Click below to see previous signaling posts including:
While on the topic of the former Erie Railroad, I thought I would post this unpublished view of brand new New York, Susquehanna & Western Dash8-40Bs working a Delaware & Hudson freight on Conrail’s former Erie route between Hornell and Buffalo, New York.
The new units were ordered by NYS&W during its brief court-ordered operation of D&H between 1988 and 1990.
I started following this train earlier in the day. It was a typical western New York morning, with fits of sun bursting through a deck of thick gray clouds.
That’s the reason for this unusual composition: for a moment the sun emerged to flush the front of the bright yellow GE’s. I made a spot decision to photograph the train more distant than I’d originally intended.
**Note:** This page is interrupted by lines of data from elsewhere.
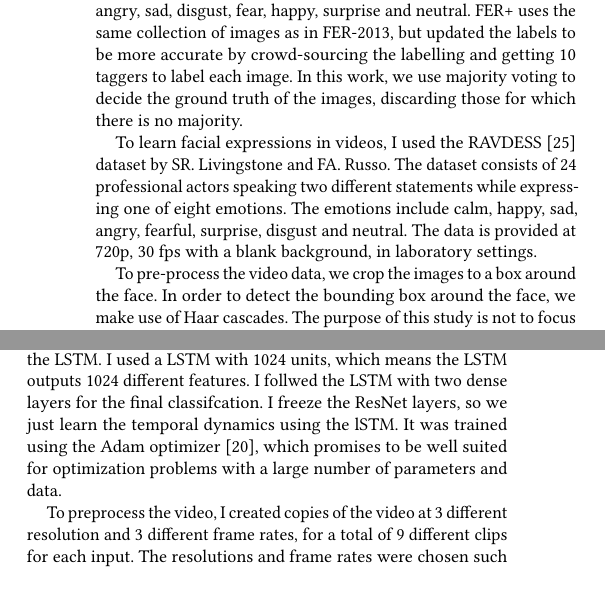
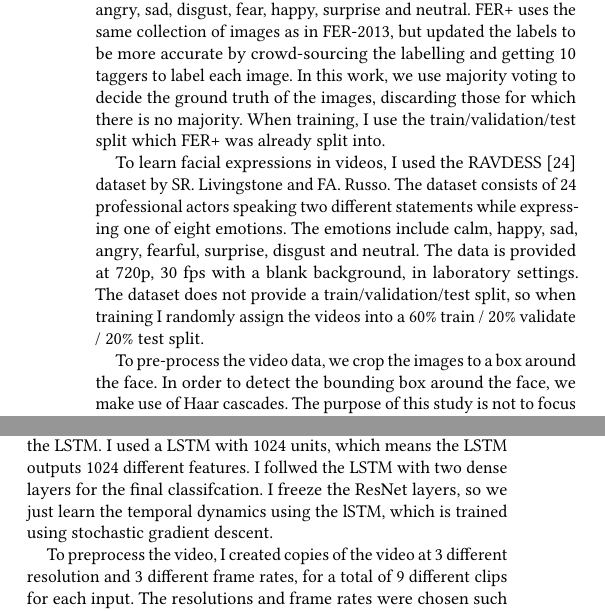
Before and after one commit to c-h-a-r-l-i-e/partIII-miniproject, a LaTeX paper (documents/writeup.tex): two parts of the columns of page 3 of 7, joined at a grey line, cut so that both start at the same text. Compiled offline with pdfLaTeX.

Commit message:
Final draft

```diff
--- a/documents/writeup.tex
+++ b/documents/writeup.tex
@@ -336,14 +336,19 @@ into 7 categories - angry, sad, disgust, fear, happy, surprise and neutral.
 FER+ uses the same collection of images as in FER-2013, but updated the labels
 to be more accurate by crowd-sourcing the labelling and getting 10 taggers to
 label each image. In this work, we use majority voting to decide the ground
-truth of the images, discarding those for which there is no majority.
+truth of the images, discarding those for which there is no majority. When
+training, I use the train/validation/test split which FER+ was already split
+into.
 
 To learn facial expressions in videos, I used the RAVDESS
 \cite{livingstone2018ryerson} dataset by SR. Livingstone and FA. Russo. The
 dataset consists of 24 professional actors speaking two different statements
 while expressing one of eight emotions. The emotions include calm, happy, sad,
 angry, fearful, surprise, disgust and neutral. The data is provided at 720p,
-30 fps with a blank background, in laboratory settings.
+30 fps with a blank background, in laboratory settings. The dataset does not
+provide
+a train/validation/test split, so when training I randomly
+assign the videos into a 60\% train / 20\% validate / 20\% test split.
 
 To pre-process the video data, we crop the images to a box around the face. In
 order to detect the bounding box around the face, we make use of Haar
@@ -403,9 +408,7 @@ I used a LSTM with 1024 units, which
 means the LSTM outputs 1024 different features. I follwed the LSTM with two
 dense layers for the final classifcation.
 I freeze the ResNet layers, so we just learn the temporal dynamics using the
-lSTM. It was trained using the Adam
-optimizer \cite{kingma2014adam}, which promises to be well suited for
-optimization problems with a large number of parameters and data.
+lSTM, which is trained using stochastic gradient descent.
 
 To preprocess the video, I created copies of the video at 3 different
 resolution and 3 different frame rates, for a total of 9 different clips for
```
Also changed, not shown: documents/writeup.bbl, documents/writeup.pdf, 2 other files.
At that time, Conrail was only maintaining the old number 2 track (eastward mainline) for 10 mph. Most traffic was routed on the number 1 main (traditionally the westward track) that was in much better condition. However, by Spring of 1989, Conrail’s Erie route was bursting with traffic. To avoid congestion, Conrail’s dispatcher opted to keep this D&H train bumping along at 10mph, while westward traffic stayed on the faster track.
East of Canaseraga, the Erie line was in characteristic grade separated arrangement that probably dated from Underwood-era improvements in the early 20th century. If I write my book on the Erie, I’ll be finally able to confirm this fact.
In the early 1990s, Conrail reconfigured this portion of the Erie. It replaced the traditional directional double-track with a single-track main and centralized traffic control-style system. The change resulted in abandonment of the number 1 main at this location, and spelled the end for the steam-era Union Switch & Signal Style-S upper quadrant semaphores.
Just for the record, I made several closer views of this train.
On June 14, 2010, I spent the day tracing the route of the old Erie Railroad between Marion, Ohio and the Ohio-Indiana state line. At Marion, the former Erie line is still active, albeit integrated with other routes. West of Marion, it’s largely abandoned. In some places the former double-track mainline is easy to follow, in others it has been ploughed under with virtually no evidence left to hint that it was ever there.
At Kenton, Ohio, I found this vestige of Erie double track, where the line crossed County Road 140, east of Main Street. I’m looking east, toward Marion. I can only imagine The Lake Cities (Jersey City-Chicago) racing west across this crossing, or one of Erie’s magnificent S-class Berkshires hitting the crossing with tonnage.
I was happy to find track in place to give me some sense of what the railroad was about. Who knows what I’ll find if I return in ten years time.
Norfolk Southern’s former Nickel Plate Road mainline from Buffalo to Cleveland navigated 19th Street in Erie, Pennsylvania. This unusually long section of street trackage offered some great photographic opportunities. In October 1994, I was visiting Erie on my way from West Virginia to Wisconsin, and I made this image of a lone NS GP59 leading a westward double-stack train down 19th Street. The soft light of a dull day works well here by allowing the texture and hues of autumnal foliage to offer the illusion of a long corridor, with effect of haze giving added depth. The train seems endless. I was working with a Nikormat FT3 with Nikkor f4.0 200mm lens on a Bogen tripod and Fujichrome 100 slide film.
This street trackage was sacrificed as a condition of the Conrail split in the late 1990s. To eliminate the slow running and please unsympathetic neighbors of the railroad, NS shifted its operations through Erie to the parallel former New York Central grade-separated line (owned and operated by CSX after the 1998-1999 split.)